Coming soon

Coming soon

Time Sessions
03:00 pm to 05:45 pm INAUGURATION
Time Sessions
09:30 am to 10:15 am Plenary Session 1: Idea of Justice
10:15 am to 11:00 am Plenary Session 2: Political Justice
11:00 am to 11:30 am Tea/ Coffee
11:30 am to 01:00 pm Academic Session 1 (Parallel Session)
01:00 pm to 02:00 pm LUNCH
02:00 pm to 02:45 pm Plenary Session 3: Social Justice and Social Context
03:00 pm to 04:15 pm Academic Session 2 (Parallel Session)
04:15 pm to 04:30 pm Tea/ Coffee
04:30 pm to 05:45 pm Academic Session 3 (Parallel Session)
Time Sessions
09:30 am to 10:15 am Plenary Session 4: Economic Justice
10:15 am to 11:00 am Plenary Session 5: Social Justice and the Cultural Domain
11:00 am to 11:30 am Tea/ Coffee
11:30 am to 01:00 pm Academic Session 4 (Parallel Session)
01:00 pm to 02:00 pm LUNCH
02:00 pm to 03:30 pm Academic Session 5 (Parallel Session)
03:30 pm to 04:00 pm Tea/ Coffee
04:00 pm to 05:45 pm VALEDICTORY

Contact us

The Government of Karnataka (India) will organise a three day International Conference on the theme: ‘Reclaiming Social Justice, Revisiting Ambedkar.’ This Conference celebrates the 126th birth anniversary of Dr. B.R. Ambedkar by using his life and work as inspiration to reflect on the contemporary significance of social, political and economic justice in India and across the world. The organisers believe that this Conference may reshape and reorder political and policy priorities in current public discourse especially in complex, deeply diverse, and inegalitarian societies such as India. This event will emphasise sustained engagement between theory and practice by bringing together academics and social activists on one hand and those involved in governance, politics, and policy on the other.

This Conference takes place at a time when the values of social, political and economic justice are under attack at several levels: constitutional norms and public institutions created to fight against dominance and subservience have proved inadequate or have been subverted; norms and policies often pay lip service to egalitarian considerations; and the rise of social intolerance and exclusion tends to effectively whittle down or even sabotage an inclusive conception of polity and citizenship. The complexity of the social, political and economic environment in which the value of social justice has to be envisaged too has undergone significant changes too: we understand social inequality and diversity to be layered and multidimensional; and the State has to reckon with several competing centres of religious, communal and cultural allegiances.

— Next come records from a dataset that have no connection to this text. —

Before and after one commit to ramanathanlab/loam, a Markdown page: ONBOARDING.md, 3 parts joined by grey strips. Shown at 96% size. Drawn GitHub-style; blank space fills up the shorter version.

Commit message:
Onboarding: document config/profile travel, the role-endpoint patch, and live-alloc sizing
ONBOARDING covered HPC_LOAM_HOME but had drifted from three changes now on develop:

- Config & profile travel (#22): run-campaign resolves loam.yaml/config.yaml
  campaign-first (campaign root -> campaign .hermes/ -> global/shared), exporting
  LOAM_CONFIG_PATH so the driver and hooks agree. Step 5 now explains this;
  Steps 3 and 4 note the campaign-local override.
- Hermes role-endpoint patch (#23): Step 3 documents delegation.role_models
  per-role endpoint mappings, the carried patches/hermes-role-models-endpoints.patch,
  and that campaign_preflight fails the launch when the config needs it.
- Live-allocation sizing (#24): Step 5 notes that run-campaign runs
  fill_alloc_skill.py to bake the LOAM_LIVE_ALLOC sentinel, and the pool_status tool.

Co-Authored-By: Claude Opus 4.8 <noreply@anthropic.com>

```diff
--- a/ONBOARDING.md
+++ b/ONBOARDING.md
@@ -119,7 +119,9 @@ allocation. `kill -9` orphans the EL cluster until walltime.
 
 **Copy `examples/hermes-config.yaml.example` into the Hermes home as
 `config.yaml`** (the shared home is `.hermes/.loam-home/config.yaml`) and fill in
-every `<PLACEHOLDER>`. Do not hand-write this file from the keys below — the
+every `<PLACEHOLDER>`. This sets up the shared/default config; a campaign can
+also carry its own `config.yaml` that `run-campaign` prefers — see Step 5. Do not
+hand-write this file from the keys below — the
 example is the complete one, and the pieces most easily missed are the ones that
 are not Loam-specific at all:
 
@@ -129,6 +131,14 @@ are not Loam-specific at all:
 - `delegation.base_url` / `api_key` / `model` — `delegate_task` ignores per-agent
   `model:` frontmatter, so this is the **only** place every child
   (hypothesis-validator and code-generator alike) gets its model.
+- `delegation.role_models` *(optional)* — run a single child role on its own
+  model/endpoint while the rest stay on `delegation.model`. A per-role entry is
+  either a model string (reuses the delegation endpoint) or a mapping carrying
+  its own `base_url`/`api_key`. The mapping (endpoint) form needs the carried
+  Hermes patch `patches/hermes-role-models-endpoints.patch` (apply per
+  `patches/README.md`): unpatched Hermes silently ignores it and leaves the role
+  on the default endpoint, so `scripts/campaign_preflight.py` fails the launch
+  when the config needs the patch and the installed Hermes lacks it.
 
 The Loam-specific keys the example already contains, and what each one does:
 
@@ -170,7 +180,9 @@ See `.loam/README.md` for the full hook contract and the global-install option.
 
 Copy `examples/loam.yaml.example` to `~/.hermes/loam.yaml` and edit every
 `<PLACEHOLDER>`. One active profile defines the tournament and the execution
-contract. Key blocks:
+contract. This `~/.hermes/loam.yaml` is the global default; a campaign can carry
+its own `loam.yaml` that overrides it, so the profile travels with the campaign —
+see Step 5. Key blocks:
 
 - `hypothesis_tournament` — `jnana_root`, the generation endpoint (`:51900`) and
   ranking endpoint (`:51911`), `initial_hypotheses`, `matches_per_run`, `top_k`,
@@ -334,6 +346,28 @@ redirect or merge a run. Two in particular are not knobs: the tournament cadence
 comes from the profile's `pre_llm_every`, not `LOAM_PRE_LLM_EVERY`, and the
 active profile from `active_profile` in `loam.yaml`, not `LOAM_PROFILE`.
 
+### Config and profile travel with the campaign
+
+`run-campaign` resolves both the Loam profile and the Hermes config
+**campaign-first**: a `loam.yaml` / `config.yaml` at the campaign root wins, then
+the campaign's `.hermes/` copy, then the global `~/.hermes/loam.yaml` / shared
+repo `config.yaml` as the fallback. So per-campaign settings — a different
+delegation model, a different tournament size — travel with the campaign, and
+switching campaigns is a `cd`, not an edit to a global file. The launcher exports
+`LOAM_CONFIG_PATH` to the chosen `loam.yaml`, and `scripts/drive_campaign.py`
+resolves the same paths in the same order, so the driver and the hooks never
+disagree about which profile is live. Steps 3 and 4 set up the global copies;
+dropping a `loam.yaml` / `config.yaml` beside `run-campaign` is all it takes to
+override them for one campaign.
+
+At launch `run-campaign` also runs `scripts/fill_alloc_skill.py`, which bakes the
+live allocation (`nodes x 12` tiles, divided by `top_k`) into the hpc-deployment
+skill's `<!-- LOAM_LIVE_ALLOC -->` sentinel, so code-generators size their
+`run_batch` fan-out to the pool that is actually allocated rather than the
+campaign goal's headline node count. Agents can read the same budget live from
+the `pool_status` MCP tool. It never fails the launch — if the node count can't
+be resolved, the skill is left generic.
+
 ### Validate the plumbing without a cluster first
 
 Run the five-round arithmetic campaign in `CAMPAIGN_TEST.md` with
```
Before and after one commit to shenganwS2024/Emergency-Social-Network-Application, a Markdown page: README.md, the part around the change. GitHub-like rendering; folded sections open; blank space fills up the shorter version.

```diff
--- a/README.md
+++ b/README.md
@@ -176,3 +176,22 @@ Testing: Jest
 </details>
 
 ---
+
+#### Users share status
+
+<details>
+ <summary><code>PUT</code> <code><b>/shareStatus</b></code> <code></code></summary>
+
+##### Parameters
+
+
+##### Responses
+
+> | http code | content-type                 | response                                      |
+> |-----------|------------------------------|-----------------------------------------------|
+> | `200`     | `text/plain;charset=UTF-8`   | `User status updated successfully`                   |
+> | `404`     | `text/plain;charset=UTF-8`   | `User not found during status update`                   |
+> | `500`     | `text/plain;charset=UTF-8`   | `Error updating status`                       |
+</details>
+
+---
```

Despite these challenges new sites for social and political assertions have reemerged renewing the call for social justice. Social activism in India today is much inspired by Dr B.R. Ambedkar’s insightful work analysing complex social and political challenges and proposing daring and radical policy measures in response. His approach to critical intellectual and policy challenges may inspire similar interventions elsewhere in the world, particularly in the global South.

This conference is an invitation to substantially re-think current social, political and economic paradigms motivated by Dr. B.R. Ambedkar’s imaginative and creative work. The conference has the following objectives:

  1. To explore the idea of social justice for a society that encompasses manifold social inequalities, deep diversities, exclusion and marginality;
  2. To suggest constitutional, institutional and policy responses to the concern of social justice;
  3. To reformulate the conceptual and policy linkages between social justice on one hand and other related norms and concerns;
  4. To identify modes of thought and social and political practices inimical to the pursuit of social justice;
  5. To delineate social and political agency and modes of action conducive to the furtherance of social justice.